(Detected change data)
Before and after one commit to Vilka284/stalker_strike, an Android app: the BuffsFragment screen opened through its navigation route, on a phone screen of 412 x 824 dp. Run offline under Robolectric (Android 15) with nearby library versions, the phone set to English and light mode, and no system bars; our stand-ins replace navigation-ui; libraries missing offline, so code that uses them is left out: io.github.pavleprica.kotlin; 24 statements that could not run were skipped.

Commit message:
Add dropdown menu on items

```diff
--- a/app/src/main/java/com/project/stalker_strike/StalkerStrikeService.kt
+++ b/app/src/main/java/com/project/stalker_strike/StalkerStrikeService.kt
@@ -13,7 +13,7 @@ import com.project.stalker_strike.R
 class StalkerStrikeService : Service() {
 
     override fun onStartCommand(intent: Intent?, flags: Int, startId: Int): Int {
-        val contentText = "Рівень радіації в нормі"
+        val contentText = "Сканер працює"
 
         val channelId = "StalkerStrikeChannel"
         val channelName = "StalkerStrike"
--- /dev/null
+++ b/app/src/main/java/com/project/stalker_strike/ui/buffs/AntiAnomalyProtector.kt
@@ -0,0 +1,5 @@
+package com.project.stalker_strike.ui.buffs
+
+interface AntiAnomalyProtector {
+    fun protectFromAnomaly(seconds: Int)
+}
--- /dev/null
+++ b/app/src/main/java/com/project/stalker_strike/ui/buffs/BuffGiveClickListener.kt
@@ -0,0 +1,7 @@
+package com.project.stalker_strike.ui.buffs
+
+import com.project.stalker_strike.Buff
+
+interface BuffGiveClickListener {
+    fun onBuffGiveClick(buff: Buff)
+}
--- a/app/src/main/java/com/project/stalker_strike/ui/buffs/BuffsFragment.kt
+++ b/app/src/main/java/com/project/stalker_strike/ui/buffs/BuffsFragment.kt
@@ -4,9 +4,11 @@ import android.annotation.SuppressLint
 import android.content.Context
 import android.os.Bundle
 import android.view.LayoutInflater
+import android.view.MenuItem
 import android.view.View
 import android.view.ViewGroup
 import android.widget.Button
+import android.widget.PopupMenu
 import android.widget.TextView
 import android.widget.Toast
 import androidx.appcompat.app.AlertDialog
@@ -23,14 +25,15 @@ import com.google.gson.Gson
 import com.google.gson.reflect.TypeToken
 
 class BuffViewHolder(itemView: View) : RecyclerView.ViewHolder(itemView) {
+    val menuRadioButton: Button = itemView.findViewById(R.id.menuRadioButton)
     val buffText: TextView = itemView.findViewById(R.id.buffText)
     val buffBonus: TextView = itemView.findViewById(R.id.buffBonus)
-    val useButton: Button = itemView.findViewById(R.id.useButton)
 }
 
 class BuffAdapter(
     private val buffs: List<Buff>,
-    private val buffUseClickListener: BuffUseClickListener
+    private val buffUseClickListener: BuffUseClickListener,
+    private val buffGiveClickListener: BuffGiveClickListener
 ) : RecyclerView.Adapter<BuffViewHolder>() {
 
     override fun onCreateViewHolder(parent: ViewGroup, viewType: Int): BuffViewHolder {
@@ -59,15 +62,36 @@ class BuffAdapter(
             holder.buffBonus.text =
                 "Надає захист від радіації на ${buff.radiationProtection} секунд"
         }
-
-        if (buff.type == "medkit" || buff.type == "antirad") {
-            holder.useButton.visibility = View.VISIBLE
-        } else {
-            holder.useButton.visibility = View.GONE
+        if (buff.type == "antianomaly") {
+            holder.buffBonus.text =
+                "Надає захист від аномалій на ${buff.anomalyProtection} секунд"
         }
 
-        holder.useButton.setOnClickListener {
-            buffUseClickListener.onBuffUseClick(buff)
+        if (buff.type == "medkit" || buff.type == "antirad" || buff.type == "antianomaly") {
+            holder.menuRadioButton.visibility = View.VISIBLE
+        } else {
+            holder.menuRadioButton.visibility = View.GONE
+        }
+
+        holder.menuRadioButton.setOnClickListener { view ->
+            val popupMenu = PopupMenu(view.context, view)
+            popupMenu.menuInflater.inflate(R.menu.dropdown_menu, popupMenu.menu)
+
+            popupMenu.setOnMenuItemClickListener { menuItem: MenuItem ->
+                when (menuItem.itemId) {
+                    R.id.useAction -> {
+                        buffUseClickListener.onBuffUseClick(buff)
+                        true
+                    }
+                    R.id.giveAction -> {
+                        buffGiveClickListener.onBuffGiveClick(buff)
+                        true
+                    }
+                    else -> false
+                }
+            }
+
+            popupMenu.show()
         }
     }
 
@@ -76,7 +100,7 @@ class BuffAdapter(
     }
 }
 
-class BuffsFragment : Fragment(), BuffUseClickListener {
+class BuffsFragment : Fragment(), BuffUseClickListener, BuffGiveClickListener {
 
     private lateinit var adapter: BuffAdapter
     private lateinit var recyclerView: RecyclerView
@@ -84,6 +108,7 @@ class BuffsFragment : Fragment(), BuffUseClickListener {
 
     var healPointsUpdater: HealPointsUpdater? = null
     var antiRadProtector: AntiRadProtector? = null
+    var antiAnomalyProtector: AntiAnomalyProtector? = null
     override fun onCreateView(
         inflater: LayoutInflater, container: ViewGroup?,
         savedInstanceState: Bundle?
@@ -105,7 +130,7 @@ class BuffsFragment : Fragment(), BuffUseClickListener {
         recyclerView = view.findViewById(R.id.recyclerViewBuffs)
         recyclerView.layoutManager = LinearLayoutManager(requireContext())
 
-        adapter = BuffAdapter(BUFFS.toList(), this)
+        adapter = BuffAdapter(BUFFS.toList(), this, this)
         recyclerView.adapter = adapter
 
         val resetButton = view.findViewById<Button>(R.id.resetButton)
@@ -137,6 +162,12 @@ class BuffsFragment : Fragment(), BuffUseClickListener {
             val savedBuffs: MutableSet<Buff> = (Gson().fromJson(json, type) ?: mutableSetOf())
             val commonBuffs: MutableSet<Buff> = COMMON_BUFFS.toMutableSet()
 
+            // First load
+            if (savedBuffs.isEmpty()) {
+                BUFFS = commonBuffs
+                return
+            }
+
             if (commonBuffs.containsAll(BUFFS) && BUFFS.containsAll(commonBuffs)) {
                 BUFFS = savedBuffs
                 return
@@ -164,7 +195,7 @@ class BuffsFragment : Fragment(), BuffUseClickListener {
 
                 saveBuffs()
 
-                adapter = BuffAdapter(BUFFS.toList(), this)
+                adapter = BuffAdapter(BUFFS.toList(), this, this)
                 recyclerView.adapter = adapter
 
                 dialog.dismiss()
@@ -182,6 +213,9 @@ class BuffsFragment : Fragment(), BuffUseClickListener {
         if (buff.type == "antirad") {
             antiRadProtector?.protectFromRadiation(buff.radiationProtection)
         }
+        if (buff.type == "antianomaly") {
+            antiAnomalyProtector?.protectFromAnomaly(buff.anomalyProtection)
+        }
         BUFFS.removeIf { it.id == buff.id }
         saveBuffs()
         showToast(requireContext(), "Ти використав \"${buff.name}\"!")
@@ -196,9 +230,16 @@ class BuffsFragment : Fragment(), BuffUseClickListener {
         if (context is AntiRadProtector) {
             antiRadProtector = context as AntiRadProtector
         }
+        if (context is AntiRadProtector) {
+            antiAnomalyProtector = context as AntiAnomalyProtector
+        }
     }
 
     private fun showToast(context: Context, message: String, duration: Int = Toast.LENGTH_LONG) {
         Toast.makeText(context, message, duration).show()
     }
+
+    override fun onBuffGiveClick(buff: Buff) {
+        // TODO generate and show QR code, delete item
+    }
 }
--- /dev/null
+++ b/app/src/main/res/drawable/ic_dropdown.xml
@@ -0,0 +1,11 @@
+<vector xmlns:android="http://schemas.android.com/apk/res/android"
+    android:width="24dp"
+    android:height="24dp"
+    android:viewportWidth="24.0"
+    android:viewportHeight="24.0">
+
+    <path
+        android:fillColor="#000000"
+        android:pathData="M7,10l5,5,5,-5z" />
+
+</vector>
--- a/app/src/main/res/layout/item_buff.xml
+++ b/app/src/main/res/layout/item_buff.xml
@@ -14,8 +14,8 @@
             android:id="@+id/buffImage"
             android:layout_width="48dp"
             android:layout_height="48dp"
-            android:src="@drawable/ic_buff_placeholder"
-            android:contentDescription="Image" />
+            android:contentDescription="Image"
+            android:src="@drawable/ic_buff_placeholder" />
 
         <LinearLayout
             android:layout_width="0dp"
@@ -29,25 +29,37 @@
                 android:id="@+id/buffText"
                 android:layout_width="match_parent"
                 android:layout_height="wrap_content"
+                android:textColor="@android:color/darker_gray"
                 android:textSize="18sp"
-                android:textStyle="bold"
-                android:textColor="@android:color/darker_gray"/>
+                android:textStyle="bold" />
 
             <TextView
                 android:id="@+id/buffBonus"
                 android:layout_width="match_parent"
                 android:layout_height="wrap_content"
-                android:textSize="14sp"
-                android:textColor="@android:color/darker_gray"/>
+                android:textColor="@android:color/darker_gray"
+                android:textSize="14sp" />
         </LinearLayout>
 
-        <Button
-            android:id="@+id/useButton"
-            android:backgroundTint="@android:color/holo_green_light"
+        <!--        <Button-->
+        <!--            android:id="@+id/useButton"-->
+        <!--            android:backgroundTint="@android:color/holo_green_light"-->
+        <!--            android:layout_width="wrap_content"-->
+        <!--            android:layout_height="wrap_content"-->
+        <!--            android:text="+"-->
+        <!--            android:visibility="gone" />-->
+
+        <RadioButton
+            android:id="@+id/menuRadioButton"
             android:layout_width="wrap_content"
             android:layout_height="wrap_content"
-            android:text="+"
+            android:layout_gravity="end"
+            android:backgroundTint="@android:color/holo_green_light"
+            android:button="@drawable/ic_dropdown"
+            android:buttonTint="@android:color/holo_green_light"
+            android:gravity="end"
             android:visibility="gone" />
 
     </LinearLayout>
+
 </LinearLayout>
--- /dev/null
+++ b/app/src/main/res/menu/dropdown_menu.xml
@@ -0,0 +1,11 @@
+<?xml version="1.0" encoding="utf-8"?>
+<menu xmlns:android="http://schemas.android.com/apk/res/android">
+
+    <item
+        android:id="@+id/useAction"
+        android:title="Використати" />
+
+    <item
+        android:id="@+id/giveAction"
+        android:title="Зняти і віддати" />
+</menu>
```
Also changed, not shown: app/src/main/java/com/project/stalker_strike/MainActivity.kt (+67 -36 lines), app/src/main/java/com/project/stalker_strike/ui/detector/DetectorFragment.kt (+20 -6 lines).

What the task requires: Locate the word "bold" in the entries, and copy every line where it is found.

Solution:
-                android:textStyle="bold"
+                android:textStyle="bold" />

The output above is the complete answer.